On the other hand, we must not forget that a preponderant majority of the Bishops whose opinions were consulted for the draft had asked precisely that the most authoritative legal form possible be used.
Objectives of the Instruction
To conclude Part I of this article, let us summarize the basic objectives of the Instruction.
1. Encourage the ordained ministers and foster the ordained ministry. It seeks to encourage ordained ministers by forcefully reintroducing the subject of vocations to the priesthood, stressing that the Church's life depends on the sacrament of Holy Orders as a free, absolutely irreplaceable gift, because the ordained ministry (Bishops, priests, deacons) is part of the Church's very structure. Thus, the Instruction concludes by stating that “the solutions addressing the shortage of ordained ministers cannot be other than transitory and must be linked to a series of pastoral programs which give priority to the promotion of vocations to the Sacrament of Holy Orders.”
2. Remind the laity of their specific role. The Instruction also reminds us how the fundamental equality of Christians—based on Baptism—is compatible with an essential difference—based on Sacred Orders—and that lay Christians, precisely because of Baptism, are called to the consecratio mundi, which differs from the task of anyone who belongs, through the sacrament, to the ministerial ranks. Thus, by avoiding every form of clericalism, lay Christians are encouraged to be more aware of their identity and to give their witness in the world and in the Church without considering the exercise of ministerial duties which they may perform from time to time as a form of advancement but only as one of substitution.
3. Authentic promotion of the lay apostolate. The Instruction does not limit lay participation in the evangelical and ecclesial apostolate. On the contrary, this is encouraged in the right direction consistent with Catholic ecclesiology. “However—as Card. Ratzinger emphasized at the time—it intends to rebut and prevent the tendency towards a clericalization of the lay faithful, and the risk of creating, in reality, an ecclesial structure of parallel service to that founded on the sacrament of Orders.”

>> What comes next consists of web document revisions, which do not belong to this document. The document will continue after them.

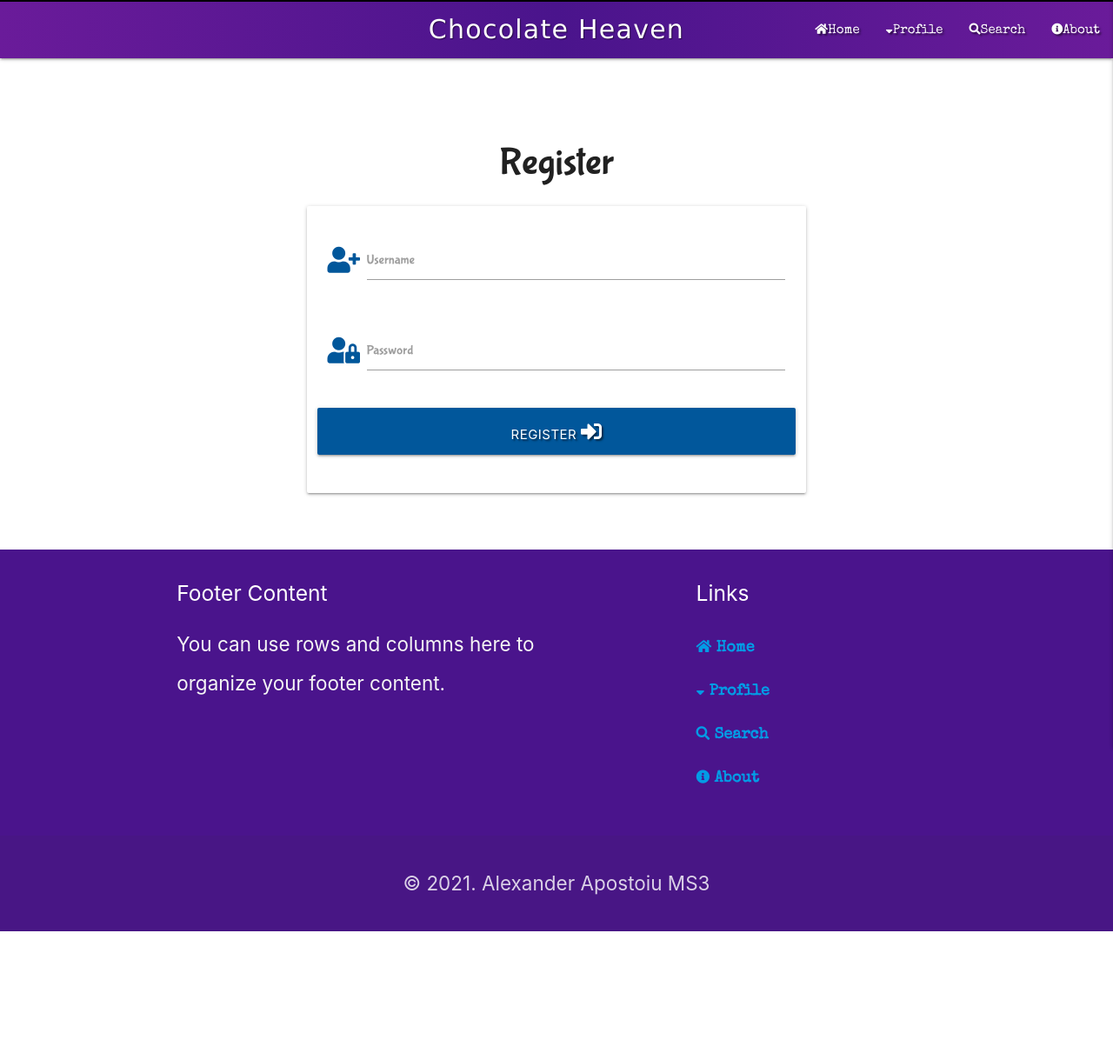
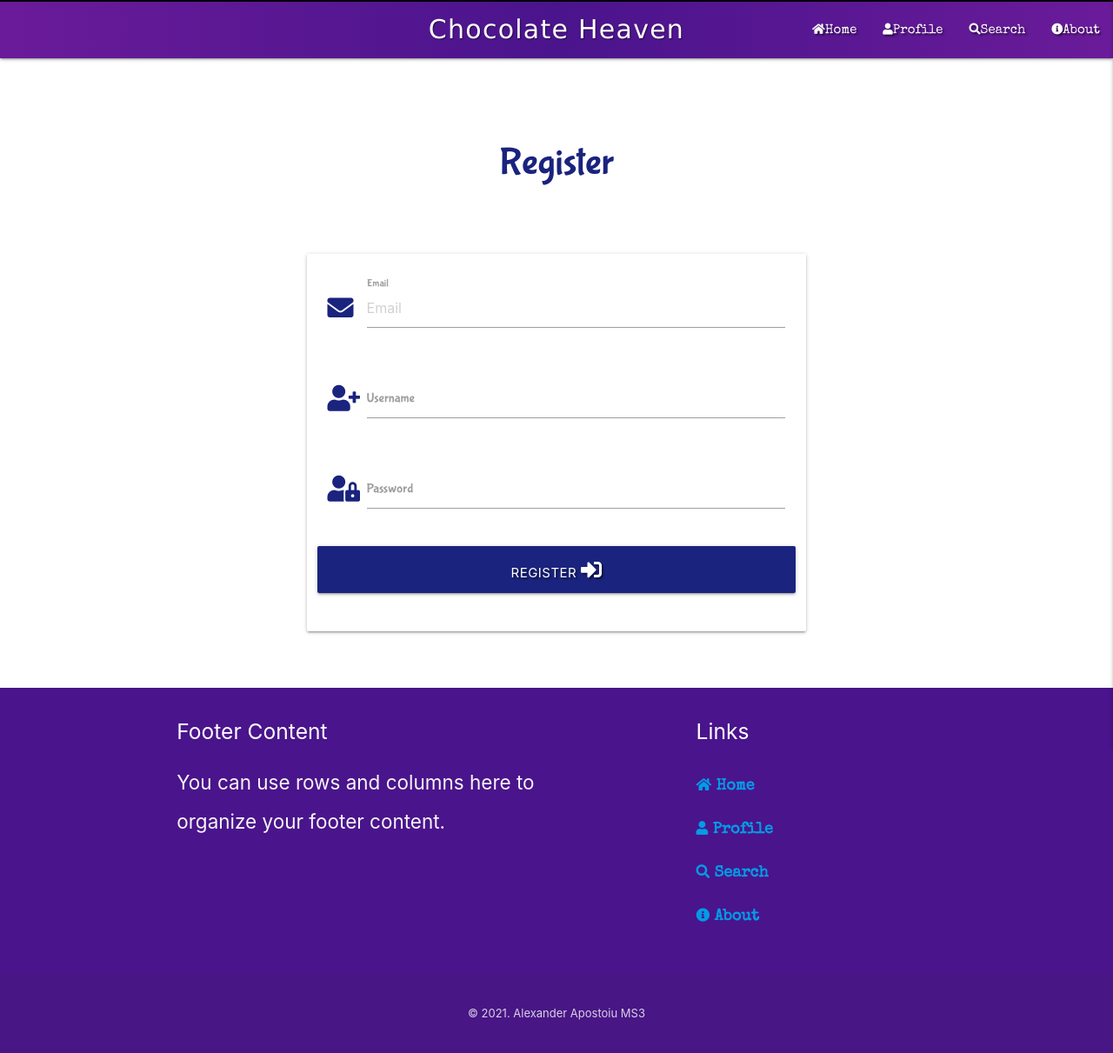
Before and after one commit to morphy80/Chocolate-Heaven, a Flask app: page /register in a window 1280 px wide. Shown: the whole page at 87% size. Before the commit the page ends 1071 px from the top, so only its background shows below. Run offline with Flask 2, Linux system fonts and the light colour scheme; some libraries are stand-ins or nearby versions; some web fonts are replaced.

Commit message:
added register functionality

```diff
--- a/app.py
+++ b/app.py
@@ -27,6 +27,26 @@ def get_recipes():
 
 @app.route("/register", methods=["GET", "POST"])
 def register():
+    if request.method == "POST":
+        # check if username already exists in db
+        existing_user = mongo.db.users.find_one(
+            {"username": request.form.get("username").lower()})
+
+        # Check first if user already exists
+        if existing_user:
+            flash("Username already exists! Please try again.")
+            return redirect(url_for("register"))
+
+        register = {
+            "email": request.form.get("email").lower(),
+            "username": request.form.get("username").lower(),
+            "password": generate_password_hash(request.form.get("password"))
+        }
+        mongo.db.users.insert_one(register)
+
+        # put the new user into 'session' cookie
+        session["user"] = request.form.get("username").lower()
+        flash("Registration Successful!")
     return render_template("register.html")
 
 
--- a/static/css/style.css
+++ b/static/css/style.css
@@ -13,6 +13,7 @@ font-family: 'Special Elite', cursive; */
     --purpleDarken4: 74, 20, 140; /* #4A148C */
     --purpleAccent3: 213, 0, 249; /* #D500F9  */
     --purpleLighten1: 171, 71, 188; /* #AB47BC  */
+    --indigoDarken4:26, 35, 126; /*1A237E */
     --orangeLighten2: 255, 183, 77; /* #FFB74D  */
     --black: 0, 0, 0; /* #000000 */
     --grey: 158, 158, 158; /* #9E9E9E */
@@ -63,6 +64,10 @@ body {
     background-size: cover;
 }
 
+main {
+    flex: 1 0 auto;
+}
+
 .text-shadow {
     text-shadow: 2px 2px 2px rgba(0, 0, 0, 0.5);
 }
@@ -111,10 +116,18 @@ nav .brand-logo {
     flex-direction: column;
 } */
 
-.container-register {
+/* ---- Forms ---- */
+.container-register,
+.container-login,
+h3 {
+    color: rgb(var(--indigoDarken4));
     font-family: 'Bubblegum Sans', cursive;
     margin-top: 164px;
     margin-bottom: 50px;
+}
+
+.flashes p {
+    line-height: 2;
 }
 
 /*----- Footer -----*/
--- a/templates/base.html
+++ b/templates/base.html
@@ -24,7 +24,7 @@
                 <a href="#" data-target="mobile-demo" class="sidenav-trigger right"><i class="fas fa-bars"></i></a>
                 <ul class="right hide-on-med-and-down font-special">
                     <li><a href="{{ url_for('get_recipes') }}"><i class="fas fa-home fa-sm"></i>Home</a></li>
-                    <li><a href="#" class="dropdown-trigger" data-target="dropdown-main"><i class="fas fa-sort-down fa-sm"></i>Profile</a>
+                    <li><a href="#" class="dropdown-trigger" data-target="dropdown-main"><i class="fas fa-user fa-sm"></i>Profile</a>
                         <ul id="dropdown-main" class="dropdown-content">
                             <li><a href="#">Log In</a></li>
                             <li><a href="#">Log Out</a></li>
@@ -60,10 +60,12 @@
     </header>
 
     <!---CONTENT-->
+    <main>
         <div class="container">
             {% block content %}
             {% endblock %}
         </div>
+    </main>
 
     <!---FOOTER-->
     <footer class="page-footer purple darken-4">
@@ -76,17 +78,21 @@
                 <div class="col l4 offset-l2 s12">
                     <h5 class="white-text">Links</h5>
                     <ul>
-                        <li><a href="{{ url_for('get_recipes') }}" class="bold font-special font-lg"><i class="fas fa-home fa-sm"></i> Home</a></li>
-                        <li><a href="#" class="dropdown-trigger bold font-special font-lg" data-target="dropdown"><i class="fas fa-sort-down fa-sm"></i> Profile</a></li>
-                        <li><a href="#" class="bold font-special font-lg"><i class="fas fa-search fa-sm"></i> Search</a></li>
-                        <li><a href="#" class="bold font-special font-lg"><i class="fas fa-info-circle fa-sm"></i> About</a></li>
+                        <li><a href="{{ url_for('get_recipes') }}" class="bold font-special font-lg">
+                            <i class="fas fa-home fa-sm"></i> Home</a></li>
+                        <li><a href="#" class="dropdown-trigger bold font-special font-lg" data-target="dropdown">
+                            <i class="fas fa-user fa-sm"></i> Profile</a></li>
+                        <li><a href="#" class="bold font-special font-lg">
+                            <i class="fas fa-search fa-sm"></i> Search</a></li>
+                        <li><a href="#" class="bold font-special font-lg">
+                            <i class="fas fa-info-circle fa-sm"></i> About</a></li>
                     </ul>
                 </div>
             </div>
         </div>
         <div class="footer-copyright">
             <div class="container center">
-                <p class="text-center">© 2021. Alexander Apostoiu MS3</p>
+                <p class="text-center font-sm">© 2021. Alexander Apostoiu MS3</p>
             </div>
         </div>
     </footer>
--- a/templates/register.html
+++ b/templates/register.html
@@ -3,36 +3,56 @@
 <div class="container-register">
 
     <h3 class="center-align">Register</h3>
-
+    <br>
     <div class="row">
         <form class="col s12 m8 offset-m2" method="POST" action="{{ url_for('register') }}">
             <div class="card-panel">
+                <!-- email -->
+                <div class="row">
+                    <div class="input-field col s12">
+                        <i class="fas fa-envelope prefix indigo-text text-darken-4"></i>
+                        <input id="email" name="email" type="email" placeholder="Email"
+                            autocomplete="off" class="validate" required>
+                        <label for="email">Email</label>
+                    </div>
+                </div>
                 <!-- username -->
                 <div class="row">
 					<div class="input-field col s12">
-						<i class="fas fa-user-plus prefix light-blue-text text-darken-4"></i>
-						<input id="username" name="username" type="text" class="validate">
+						<i class="fas fa-user-plus prefix indigo-text text-darken-4"></i>
+						<input id="username" name="username" type="text" minlength="4"
+                            maxlength="15" pattern="^[a-zA-Z0-9]{4,15}$" class="validate" required>
 						<label for="username">Username</label>
 					</div>
                 </div>
                 <!-- passowrd -->
                 <div class="row">
                     <div class="input-field col s12">
-						<i class="fas fa-user-lock prefix light-blue-text text-darken-4"></i>
-                        <input id="password" name="password" type="password" class="validate">
+						<i class="fas fa-user-lock fa-sm prefix indigo-text text-darken-4"></i>
+                        <input id="password" name="password" type="password" minlength="5"
+                            maxlength="15" pattern="^[a-zA-Z0-9]{5,15}$" autocomplete="off" class="validate" required>
                         <label for="password">Password</label>
                     </div>
                 </div>
+                <!-- flash messages -->
+                {% with messages = get_flashed_messages() %}
+                    {% if messages %}
+                        {% for message in messages %}
+                            <p class="purple-text text-accent-3">{{ message }}</p>
+                        {% endfor %}
+                    {% endif %}
+                {% endwith %}
                 <!-- register -->
                 <div class="row">
-                    <button type="submit" class="col s12 btn-large light-blue darken-4 text-shadow">
-                        Register <i class="fas fa-sign-in-alt"></i>
+                    <button type="submit" class="col s12 btn-large indigo darken-4 text-shadow">
+                        Register <i class="fas fa-sign-in-alt fa-sm"></i>
                     </button>
                 </div>
             </div>
         </form>
     </div>
 
+
 </div>
 
 {% endblock %}
```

This affirmation of the future Pope Benedict XVI is of paramount importance in our proposed study of BECs.
4. Encourage terminological precision. In Article 1 of the practical provisions—¬entitled: “Need for an Appropriate Terminology”—the Instruction insists on the need for a suitable terminology, clarifying the confused use of the word ministry, which describes both the officia and the munera exercised by Pastors in virtue of the sacrament of Orders, and those exercised by the non ordained faithful.
5. Eliminate abuses. As Card. Ratzinger also affirmed at the time: “The timeliness and urgent need of this Instruction is explained in the light of the situation occurring in specific and widespread ecclesial circles, which demands, special insistence on the faithful application of the principles and norms contained in the teachings of the Magisterium and the Church's universal legislation in the concrete life of the particular Churches.”
(To be continued)